Before-and-after page screenshots
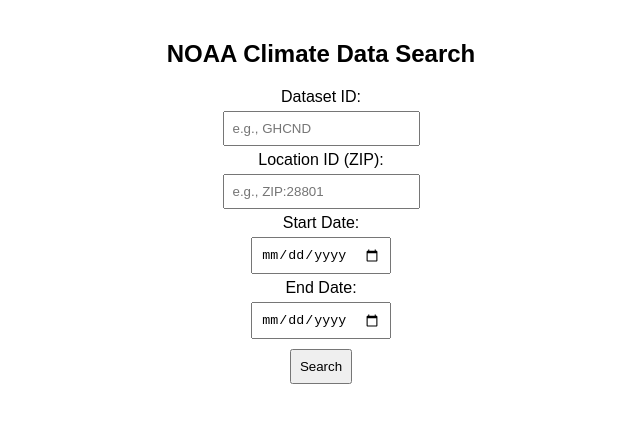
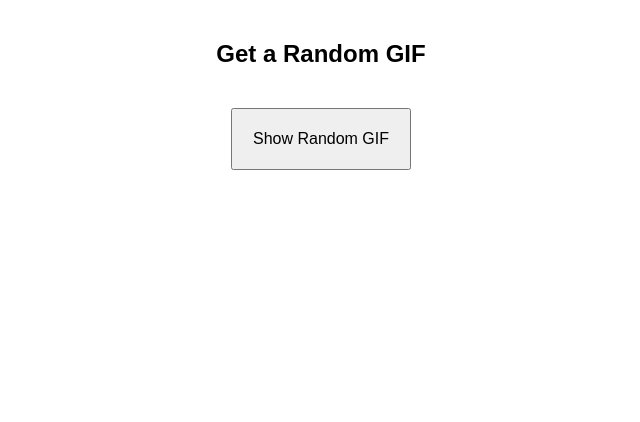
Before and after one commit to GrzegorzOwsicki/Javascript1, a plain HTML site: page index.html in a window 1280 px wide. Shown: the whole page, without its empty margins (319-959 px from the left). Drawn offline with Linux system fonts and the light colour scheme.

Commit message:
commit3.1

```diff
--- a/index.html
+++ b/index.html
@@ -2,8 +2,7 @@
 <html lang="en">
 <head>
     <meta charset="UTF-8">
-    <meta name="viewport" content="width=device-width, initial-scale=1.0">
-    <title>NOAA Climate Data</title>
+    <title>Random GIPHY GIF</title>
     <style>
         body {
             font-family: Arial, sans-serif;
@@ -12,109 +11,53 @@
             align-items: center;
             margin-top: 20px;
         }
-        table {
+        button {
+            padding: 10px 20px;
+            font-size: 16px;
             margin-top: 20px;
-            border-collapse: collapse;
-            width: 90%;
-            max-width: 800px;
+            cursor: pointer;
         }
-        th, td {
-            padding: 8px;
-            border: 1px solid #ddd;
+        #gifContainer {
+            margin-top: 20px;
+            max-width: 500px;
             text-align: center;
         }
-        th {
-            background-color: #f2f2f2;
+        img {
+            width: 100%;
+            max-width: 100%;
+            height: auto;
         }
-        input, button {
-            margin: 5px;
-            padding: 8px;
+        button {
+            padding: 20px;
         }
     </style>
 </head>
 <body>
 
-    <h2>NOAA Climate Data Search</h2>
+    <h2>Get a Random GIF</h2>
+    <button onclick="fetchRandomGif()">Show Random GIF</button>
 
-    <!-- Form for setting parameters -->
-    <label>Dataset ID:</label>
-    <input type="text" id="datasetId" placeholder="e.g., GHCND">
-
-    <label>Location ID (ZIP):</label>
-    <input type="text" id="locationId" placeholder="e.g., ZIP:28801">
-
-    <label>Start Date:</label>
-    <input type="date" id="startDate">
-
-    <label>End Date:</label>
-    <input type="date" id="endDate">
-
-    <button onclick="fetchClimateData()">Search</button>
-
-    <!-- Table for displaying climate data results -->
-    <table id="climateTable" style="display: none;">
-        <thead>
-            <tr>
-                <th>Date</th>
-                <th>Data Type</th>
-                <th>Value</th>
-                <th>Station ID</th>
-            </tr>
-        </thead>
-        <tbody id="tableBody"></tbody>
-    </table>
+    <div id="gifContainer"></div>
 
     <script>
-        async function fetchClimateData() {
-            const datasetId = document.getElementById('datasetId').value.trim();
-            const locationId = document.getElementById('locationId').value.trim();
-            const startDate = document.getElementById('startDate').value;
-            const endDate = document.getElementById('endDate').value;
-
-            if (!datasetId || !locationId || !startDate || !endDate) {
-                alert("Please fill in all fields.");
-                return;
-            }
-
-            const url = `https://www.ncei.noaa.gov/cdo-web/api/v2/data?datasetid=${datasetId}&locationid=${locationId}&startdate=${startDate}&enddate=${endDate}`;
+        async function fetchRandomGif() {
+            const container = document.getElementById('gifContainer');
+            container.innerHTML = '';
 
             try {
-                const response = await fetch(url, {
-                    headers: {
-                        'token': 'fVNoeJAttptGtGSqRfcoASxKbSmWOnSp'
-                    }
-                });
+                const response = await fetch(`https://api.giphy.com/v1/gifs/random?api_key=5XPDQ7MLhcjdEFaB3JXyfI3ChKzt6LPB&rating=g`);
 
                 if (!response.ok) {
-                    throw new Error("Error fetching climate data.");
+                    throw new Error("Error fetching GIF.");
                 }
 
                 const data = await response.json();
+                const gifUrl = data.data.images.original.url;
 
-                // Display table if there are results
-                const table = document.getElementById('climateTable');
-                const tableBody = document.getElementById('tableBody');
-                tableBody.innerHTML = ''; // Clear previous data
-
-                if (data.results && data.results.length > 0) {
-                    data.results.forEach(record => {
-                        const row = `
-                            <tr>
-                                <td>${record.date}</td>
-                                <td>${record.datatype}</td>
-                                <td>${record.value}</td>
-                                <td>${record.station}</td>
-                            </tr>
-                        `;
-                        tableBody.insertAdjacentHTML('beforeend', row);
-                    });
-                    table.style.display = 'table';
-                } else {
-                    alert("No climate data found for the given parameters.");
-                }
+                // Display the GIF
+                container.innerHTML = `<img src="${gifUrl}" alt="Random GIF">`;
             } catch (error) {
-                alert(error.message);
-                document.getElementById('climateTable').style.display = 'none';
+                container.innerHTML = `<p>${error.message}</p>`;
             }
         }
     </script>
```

[EXERCISE GOAL]
Repeat the data word for word, minus any pictures.

[ANSWER FOR THIS EXERCISE]
Before and after one commit to GrzegorzOwsicki/Javascript1, a plain HTML site: page index.html in a window 1280 px wide. Shown: the whole page, without its empty margins (319-959 px from the left). Drawn offline with Linux system fonts and the light colour scheme.

Commit message:
commit3.1

```diff
--- a/index.html
+++ b/index.html
@@ -2,8 +2,7 @@
 <html lang="en">
 <head>
     <meta charset="UTF-8">
-    <meta name="viewport" content="width=device-width, initial-scale=1.0">
-    <title>NOAA Climate Data</title>
+    <title>Random GIPHY GIF</title>
     <style>
         body {
             font-family: Arial, sans-serif;
@@ -12,109 +11,53 @@
             align-items: center;
             margin-top: 20px;
         }
-        table {
+        button {
+            padding: 10px 20px;
+            font-size: 16px;
             margin-top: 20px;
-            border-collapse: collapse;
-            width: 90%;
-            max-width: 800px;
+            cursor: pointer;
         }
-        th, td {
-            padding: 8px;
-            border: 1px solid #ddd;
+        #gifContainer {
+            margin-top: 20px;
+            max-width: 500px;
             text-align: center;
         }
-        th {
-            background-color: #f2f2f2;
+        img {
+            width: 100%;
+            max-width: 100%;
+            height: auto;
         }
-        input, button {
-            margin: 5px;
-            padding: 8px;
+        button {
+            padding: 20px;
         }
     </style>
 </head>
 <body>
 
-    <h2>NOAA Climate Data Search</h2>
+    <h2>Get a Random GIF</h2>
+    <button onclick="fetchRandomGif()">Show Random GIF</button>
 
-    <!-- Form for setting parameters -->
-    <label>Dataset ID:</label>
-    <input type="text" id="datasetId" placeholder="e.g., GHCND">
-
-    <label>Location ID (ZIP):</label>
-    <input type="text" id="locationId" placeholder="e.g., ZIP:28801">
-
-    <label>Start Date:</label>
-    <input type="date" id="startDate">
-
-    <label>End Date:</label>
-    <input type="date" id="endDate">
-
-    <button onclick="fetchClimateData()">Search</button>
-
-    <!-- Table for displaying climate data results -->
-    <table id="climateTable" style="display: none;">
-        <thead>
-            <tr>
-                <th>Date</th>
-                <th>Data Type</th>
-                <th>Value</th>
-                <th>Station ID</th>
-            </tr>
-        </thead>
-        <tbody id="tableBody"></tbody>
-    </table>
+    <div id="gifContainer"></div>
 
     <script>
-        async function fetchClimateData() {
-            const datasetId = document.getElementById('datasetId').value.trim();
-            const locationId = document.getElementById('locationId').value.trim();
-            const startDate = document.getElementById('startDate').value;
-            const endDate = document.getElementById('endDate').value;
-
-            if (!datasetId || !locationId || !startDate || !endDate) {
-                alert("Please fill in all fields.");
-                return;
-            }
-
-            const url = `https://www.ncei.noaa.gov/cdo-web/api/v2/data?datasetid=${datasetId}&locationid=${locationId}&startdate=${startDate}&enddate=${endDate}`;
+        async function fetchRandomGif() {
+            const container = document.getElementById('gifContainer');
+            container.innerHTML = '';
 
             try {
-                const response = await fetch(url, {
-                    headers: {
-                        'token': 'fVNoeJAttptGtGSqRfcoASxKbSmWOnSp'
-                    }
-                });
+                const response = await fetch(`https://api.giphy.com/v1/gifs/random?api_key=5XPDQ7MLhcjdEFaB3JXyfI3ChKzt6LPB&rating=g`);
 
                 if (!response.ok) {
-                    throw new Error("Error fetching climate data.");
+                    throw new Error("Error fetching GIF.");
                 }
 
                 const data = await response.json();
+                const gifUrl = data.data.images.original.url;
 
-                // Display table if there are results
-                const table = document.getElementById('climateTable');
-                const tableBody = document.getElementById('tableBody');
-                tableBody.innerHTML = ''; // Clear previous data
-
-                if (data.results && data.results.length > 0) {
-                    data.results.forEach(record => {
-                        const row = `
-                            <tr>
-                                <td>${record.date}</td>
-                                <td>${record.datatype}</td>
-                                <td>${record.value}</td>
-                                <td>${record.station}</td>
-                            </tr>
-                        `;
-                        tableBody.insertAdjacentHTML('beforeend', row);
-                    });
-                    table.style.display = 'table';
-                } else {
-                    alert("No climate data found for the given parameters.");
-                }
+                // Display the GIF
+                container.innerHTML = `<img src="${gifUrl}" alt="Random GIF">`;
             } catch (error) {
-                alert(error.message);
-                document.getElementById('climateTable').style.display = 'none';
+                container.innerHTML = `<p>${error.message}</p>`;
             }
         }
     </script>
```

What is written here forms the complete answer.